Code change snippets:
<<<<

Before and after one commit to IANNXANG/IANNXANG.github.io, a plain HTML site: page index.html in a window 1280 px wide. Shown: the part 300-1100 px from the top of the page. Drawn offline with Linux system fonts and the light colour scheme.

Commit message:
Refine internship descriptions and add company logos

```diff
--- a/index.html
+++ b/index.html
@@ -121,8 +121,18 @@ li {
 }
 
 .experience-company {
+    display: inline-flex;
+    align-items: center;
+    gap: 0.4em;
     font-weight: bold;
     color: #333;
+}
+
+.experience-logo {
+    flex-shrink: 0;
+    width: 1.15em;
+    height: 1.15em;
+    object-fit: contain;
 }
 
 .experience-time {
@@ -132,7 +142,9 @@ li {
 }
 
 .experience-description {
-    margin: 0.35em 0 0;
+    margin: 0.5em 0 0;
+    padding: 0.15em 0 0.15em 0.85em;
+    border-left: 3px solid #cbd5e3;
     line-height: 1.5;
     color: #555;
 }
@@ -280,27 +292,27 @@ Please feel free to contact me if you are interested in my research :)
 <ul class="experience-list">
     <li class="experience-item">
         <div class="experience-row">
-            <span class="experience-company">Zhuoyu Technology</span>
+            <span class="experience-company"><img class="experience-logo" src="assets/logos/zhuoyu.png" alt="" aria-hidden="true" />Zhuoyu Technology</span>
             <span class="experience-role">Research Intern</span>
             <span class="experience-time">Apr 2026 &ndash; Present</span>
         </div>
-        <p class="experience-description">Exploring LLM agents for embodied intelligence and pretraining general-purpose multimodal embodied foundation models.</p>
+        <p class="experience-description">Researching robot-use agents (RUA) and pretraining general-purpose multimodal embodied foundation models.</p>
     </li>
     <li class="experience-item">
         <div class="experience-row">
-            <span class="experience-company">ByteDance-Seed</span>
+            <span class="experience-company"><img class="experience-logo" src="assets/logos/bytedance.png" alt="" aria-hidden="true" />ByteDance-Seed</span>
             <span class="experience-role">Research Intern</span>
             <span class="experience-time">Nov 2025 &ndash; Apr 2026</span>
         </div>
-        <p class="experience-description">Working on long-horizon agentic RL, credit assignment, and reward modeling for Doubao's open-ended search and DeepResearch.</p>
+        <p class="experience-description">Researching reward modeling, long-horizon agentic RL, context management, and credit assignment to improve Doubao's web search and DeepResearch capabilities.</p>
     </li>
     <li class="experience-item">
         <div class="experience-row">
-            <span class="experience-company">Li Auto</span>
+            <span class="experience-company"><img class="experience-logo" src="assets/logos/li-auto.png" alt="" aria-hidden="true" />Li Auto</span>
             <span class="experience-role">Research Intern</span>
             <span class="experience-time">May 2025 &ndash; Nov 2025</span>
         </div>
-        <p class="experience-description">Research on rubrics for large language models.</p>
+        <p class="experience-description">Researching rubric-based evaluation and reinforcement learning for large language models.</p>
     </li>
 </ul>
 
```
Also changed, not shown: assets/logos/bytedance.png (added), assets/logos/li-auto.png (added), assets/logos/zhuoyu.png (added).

>>>>
<<<<

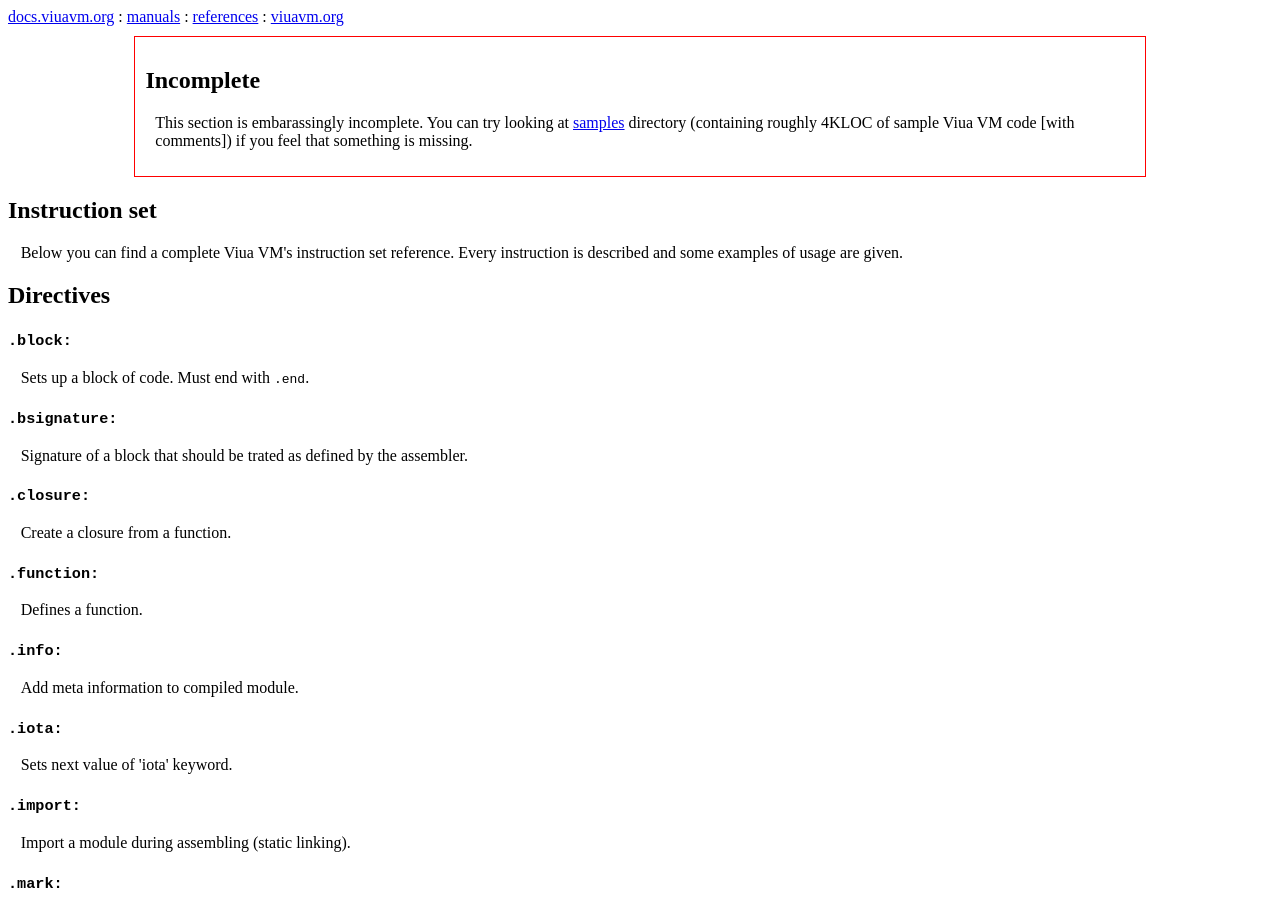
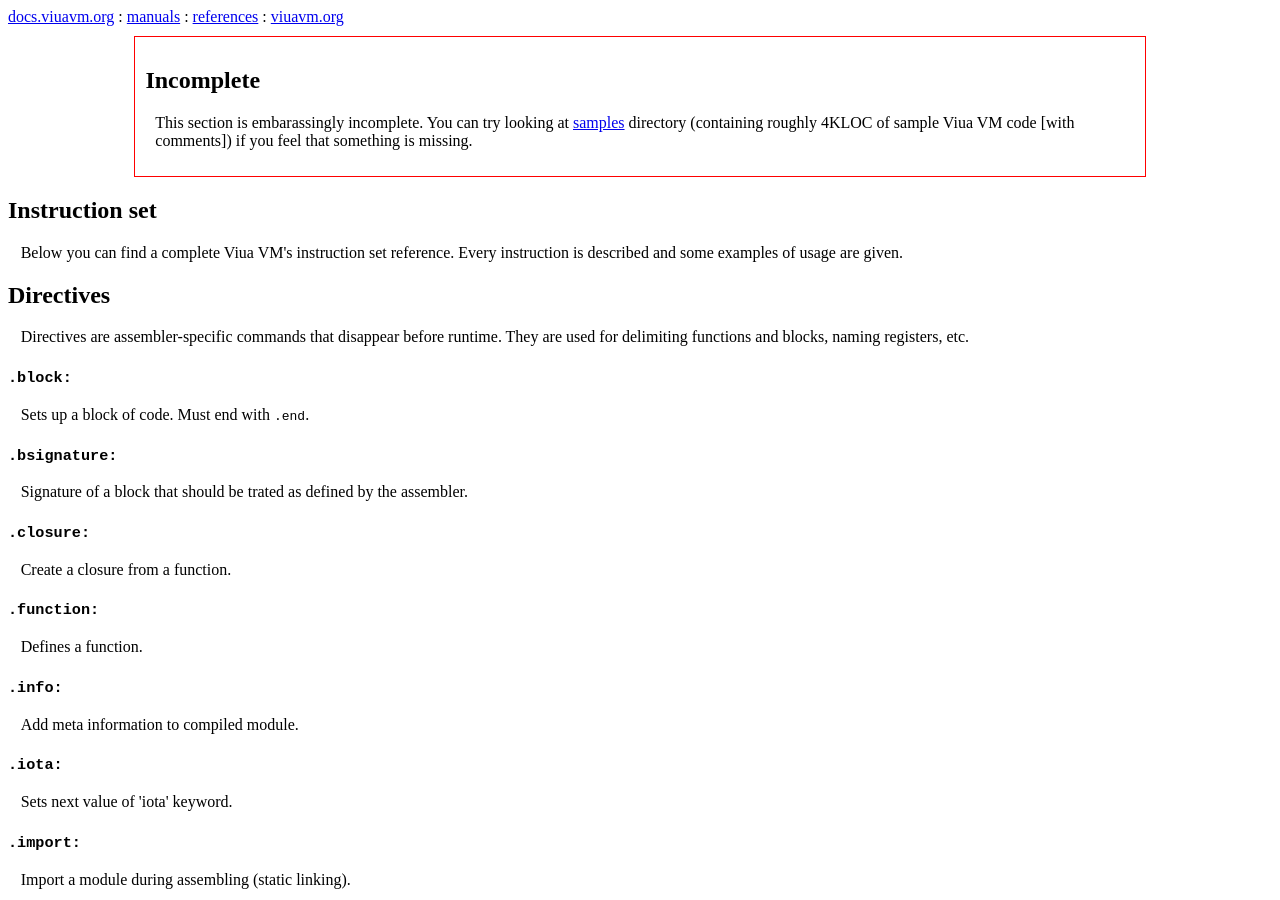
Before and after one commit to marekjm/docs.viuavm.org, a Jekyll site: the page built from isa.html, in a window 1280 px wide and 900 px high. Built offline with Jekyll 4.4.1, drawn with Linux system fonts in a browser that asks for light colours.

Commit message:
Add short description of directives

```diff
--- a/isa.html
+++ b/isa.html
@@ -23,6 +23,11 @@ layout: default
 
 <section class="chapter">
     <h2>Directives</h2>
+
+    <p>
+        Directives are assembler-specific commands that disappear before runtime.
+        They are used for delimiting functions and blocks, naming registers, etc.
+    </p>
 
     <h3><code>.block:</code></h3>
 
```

>>>>
<<<<

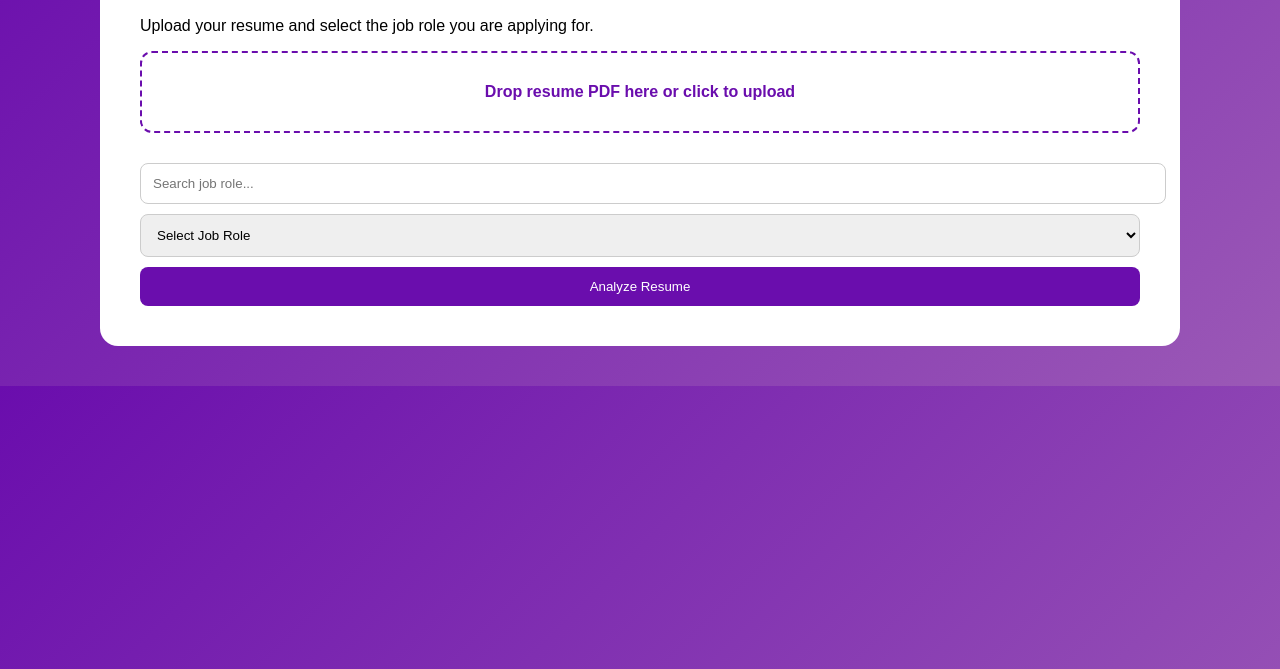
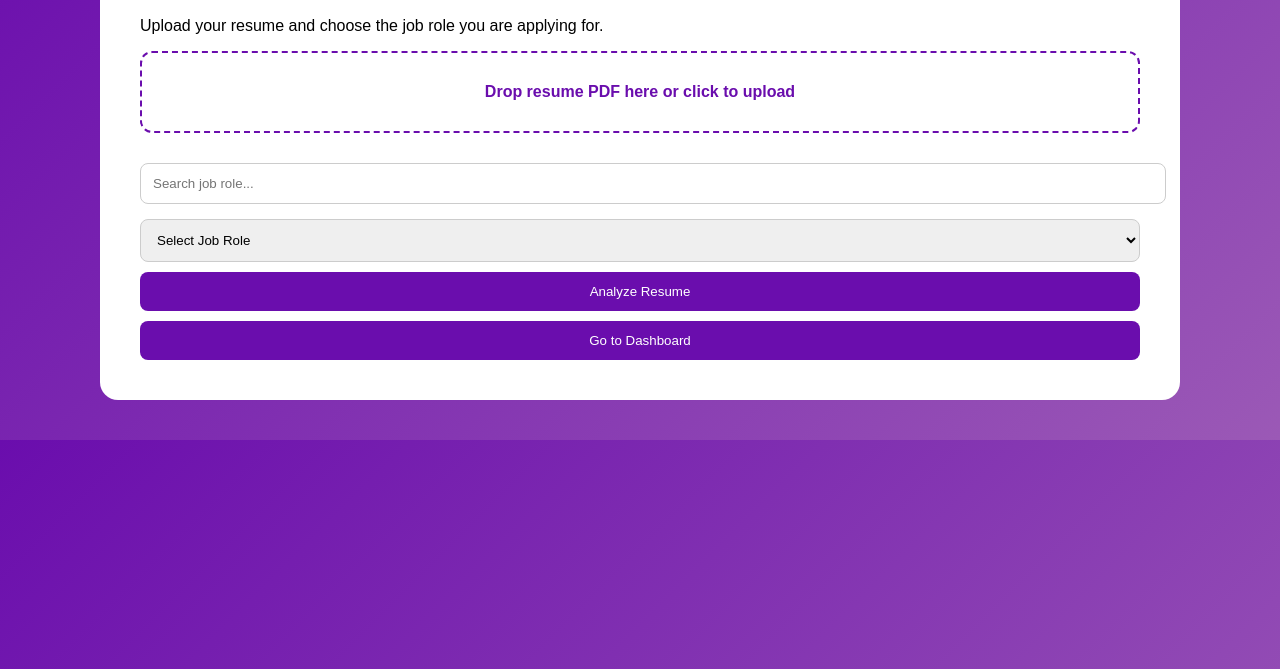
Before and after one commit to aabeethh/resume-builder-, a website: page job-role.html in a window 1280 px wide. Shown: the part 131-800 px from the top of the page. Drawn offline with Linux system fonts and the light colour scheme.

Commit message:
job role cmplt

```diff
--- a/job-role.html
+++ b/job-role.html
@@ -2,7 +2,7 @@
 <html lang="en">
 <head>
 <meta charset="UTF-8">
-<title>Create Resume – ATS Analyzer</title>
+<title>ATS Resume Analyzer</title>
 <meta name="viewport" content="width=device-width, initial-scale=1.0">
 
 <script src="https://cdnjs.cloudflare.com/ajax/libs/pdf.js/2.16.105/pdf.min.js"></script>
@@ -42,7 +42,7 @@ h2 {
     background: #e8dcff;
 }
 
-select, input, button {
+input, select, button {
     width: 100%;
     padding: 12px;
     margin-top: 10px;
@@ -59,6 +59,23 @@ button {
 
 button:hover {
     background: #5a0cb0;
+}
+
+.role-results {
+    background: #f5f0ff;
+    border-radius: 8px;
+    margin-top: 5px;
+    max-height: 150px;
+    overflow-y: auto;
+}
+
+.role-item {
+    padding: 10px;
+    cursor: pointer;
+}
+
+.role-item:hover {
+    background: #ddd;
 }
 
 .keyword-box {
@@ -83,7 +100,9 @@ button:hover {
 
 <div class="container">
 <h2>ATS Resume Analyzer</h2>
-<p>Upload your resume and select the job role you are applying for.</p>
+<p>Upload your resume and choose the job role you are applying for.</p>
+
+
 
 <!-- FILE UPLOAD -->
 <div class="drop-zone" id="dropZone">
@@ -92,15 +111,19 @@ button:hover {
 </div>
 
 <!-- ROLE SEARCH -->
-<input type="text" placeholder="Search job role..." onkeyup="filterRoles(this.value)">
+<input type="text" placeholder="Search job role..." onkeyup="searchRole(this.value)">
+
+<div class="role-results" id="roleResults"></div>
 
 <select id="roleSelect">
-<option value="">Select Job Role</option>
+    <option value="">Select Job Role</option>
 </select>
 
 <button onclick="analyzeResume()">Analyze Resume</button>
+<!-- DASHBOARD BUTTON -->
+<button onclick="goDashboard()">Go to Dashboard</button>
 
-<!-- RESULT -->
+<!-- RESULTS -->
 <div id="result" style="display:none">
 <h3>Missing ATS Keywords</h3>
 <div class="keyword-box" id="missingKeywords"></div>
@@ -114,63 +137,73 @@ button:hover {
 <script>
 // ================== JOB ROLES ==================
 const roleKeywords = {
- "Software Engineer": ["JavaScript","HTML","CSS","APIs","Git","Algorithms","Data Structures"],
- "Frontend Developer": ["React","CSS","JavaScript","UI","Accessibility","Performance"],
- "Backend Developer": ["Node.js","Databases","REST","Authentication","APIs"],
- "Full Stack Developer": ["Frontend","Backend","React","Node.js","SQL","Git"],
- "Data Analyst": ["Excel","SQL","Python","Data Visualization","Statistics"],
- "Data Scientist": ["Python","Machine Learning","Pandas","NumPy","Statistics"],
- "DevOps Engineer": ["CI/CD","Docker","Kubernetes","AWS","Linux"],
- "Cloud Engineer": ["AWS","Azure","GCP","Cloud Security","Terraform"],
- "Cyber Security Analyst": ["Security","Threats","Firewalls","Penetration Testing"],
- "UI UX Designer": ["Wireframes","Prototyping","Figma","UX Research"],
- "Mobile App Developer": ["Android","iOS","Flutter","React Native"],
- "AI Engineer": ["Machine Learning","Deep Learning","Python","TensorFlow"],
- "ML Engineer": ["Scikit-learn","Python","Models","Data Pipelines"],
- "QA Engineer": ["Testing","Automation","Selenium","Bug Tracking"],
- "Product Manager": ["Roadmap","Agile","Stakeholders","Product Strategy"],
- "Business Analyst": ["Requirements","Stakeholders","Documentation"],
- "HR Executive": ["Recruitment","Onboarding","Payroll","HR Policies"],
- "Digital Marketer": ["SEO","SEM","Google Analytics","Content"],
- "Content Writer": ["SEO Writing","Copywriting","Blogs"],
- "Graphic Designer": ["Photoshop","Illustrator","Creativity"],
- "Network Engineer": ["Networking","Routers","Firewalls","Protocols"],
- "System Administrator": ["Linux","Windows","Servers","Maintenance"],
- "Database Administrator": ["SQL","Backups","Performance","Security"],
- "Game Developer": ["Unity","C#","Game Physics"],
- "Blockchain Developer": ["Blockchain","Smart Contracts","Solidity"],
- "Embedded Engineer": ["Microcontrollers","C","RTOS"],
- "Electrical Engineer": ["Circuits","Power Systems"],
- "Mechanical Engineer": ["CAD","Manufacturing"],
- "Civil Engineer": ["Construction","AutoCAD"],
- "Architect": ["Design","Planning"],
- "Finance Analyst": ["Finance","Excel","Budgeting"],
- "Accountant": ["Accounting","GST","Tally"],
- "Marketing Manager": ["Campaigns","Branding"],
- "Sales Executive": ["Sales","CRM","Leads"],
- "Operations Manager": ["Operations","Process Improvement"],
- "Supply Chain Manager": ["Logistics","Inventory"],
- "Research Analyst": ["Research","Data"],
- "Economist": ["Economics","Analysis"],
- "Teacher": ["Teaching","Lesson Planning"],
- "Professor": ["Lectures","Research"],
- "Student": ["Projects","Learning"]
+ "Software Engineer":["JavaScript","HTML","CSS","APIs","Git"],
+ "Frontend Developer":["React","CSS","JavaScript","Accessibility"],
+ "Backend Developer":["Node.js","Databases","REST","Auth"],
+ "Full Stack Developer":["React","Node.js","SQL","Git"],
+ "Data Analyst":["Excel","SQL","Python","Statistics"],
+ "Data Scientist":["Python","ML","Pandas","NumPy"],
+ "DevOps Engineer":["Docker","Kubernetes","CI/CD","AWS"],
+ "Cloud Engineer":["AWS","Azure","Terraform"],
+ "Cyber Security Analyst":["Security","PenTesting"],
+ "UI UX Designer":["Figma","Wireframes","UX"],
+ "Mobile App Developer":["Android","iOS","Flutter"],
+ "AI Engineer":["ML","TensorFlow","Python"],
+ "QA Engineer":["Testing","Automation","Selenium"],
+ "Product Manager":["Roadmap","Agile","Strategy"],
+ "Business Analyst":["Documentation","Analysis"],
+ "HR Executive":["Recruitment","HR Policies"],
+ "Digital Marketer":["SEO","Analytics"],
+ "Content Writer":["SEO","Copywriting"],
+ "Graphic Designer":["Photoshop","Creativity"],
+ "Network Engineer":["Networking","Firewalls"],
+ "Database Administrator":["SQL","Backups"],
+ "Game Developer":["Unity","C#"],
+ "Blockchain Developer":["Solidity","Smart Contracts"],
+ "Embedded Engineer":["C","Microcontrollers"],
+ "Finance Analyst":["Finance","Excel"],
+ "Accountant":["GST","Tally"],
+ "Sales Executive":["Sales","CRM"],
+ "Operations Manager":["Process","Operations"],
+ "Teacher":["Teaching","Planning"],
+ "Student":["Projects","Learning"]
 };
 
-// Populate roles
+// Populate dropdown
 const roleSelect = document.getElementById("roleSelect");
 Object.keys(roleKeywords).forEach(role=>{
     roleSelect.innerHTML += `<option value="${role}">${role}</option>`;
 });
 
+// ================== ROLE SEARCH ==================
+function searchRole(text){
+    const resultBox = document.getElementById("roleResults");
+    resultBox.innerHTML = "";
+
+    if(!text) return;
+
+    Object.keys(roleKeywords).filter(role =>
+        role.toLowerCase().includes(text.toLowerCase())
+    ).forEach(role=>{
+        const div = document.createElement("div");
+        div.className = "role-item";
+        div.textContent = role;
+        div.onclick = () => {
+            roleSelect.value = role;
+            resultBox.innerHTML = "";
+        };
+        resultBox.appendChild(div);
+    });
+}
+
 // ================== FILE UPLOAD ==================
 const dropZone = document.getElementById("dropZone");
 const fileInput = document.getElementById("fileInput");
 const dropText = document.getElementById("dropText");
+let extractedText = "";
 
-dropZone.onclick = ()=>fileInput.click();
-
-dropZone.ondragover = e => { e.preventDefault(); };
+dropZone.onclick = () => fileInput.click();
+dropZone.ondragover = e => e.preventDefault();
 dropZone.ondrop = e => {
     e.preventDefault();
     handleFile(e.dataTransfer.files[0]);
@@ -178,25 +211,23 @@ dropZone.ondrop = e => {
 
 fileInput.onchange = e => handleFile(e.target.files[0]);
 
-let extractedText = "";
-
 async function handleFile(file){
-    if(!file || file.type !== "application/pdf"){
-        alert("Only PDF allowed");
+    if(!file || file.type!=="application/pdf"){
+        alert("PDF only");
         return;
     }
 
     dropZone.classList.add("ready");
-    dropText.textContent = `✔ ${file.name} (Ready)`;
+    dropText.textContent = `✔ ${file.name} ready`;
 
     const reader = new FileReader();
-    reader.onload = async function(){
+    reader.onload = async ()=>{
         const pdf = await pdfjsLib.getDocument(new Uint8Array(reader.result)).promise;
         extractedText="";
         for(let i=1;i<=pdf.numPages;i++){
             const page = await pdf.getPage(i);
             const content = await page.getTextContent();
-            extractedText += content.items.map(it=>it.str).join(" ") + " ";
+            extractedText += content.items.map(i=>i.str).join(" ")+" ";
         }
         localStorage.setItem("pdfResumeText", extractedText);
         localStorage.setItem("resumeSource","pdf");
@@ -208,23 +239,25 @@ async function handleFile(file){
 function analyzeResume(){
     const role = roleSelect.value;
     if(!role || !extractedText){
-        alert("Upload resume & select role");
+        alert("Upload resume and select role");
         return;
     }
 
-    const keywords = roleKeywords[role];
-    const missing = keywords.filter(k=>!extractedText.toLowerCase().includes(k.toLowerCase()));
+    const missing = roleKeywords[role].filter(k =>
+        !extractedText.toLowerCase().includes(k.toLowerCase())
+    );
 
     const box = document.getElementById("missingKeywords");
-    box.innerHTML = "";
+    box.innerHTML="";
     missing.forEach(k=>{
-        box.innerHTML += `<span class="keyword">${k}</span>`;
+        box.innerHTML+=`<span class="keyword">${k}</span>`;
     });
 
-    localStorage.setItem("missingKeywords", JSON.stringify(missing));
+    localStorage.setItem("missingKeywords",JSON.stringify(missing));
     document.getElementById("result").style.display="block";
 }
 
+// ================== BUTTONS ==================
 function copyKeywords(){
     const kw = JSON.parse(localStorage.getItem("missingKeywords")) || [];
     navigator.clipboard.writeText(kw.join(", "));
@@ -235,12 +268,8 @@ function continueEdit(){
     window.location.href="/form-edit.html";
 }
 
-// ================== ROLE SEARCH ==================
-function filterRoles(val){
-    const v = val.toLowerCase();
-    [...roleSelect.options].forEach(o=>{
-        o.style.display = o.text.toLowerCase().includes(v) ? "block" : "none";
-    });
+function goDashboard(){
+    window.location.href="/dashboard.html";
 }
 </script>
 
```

>>>>

● **Exercise details**: The lines above that hold "roleSelect" are the result; show every one of them.

● **Solution to the exercise**:
 <select id="roleSelect">
 const roleSelect = document.getElementById("roleSelect");
     roleSelect.innerHTML += `<option value="${role}">${role}</option>`;
+            roleSelect.value = role;
     const role = roleSelect.value;
-    [...roleSelect.options].forEach(o=>{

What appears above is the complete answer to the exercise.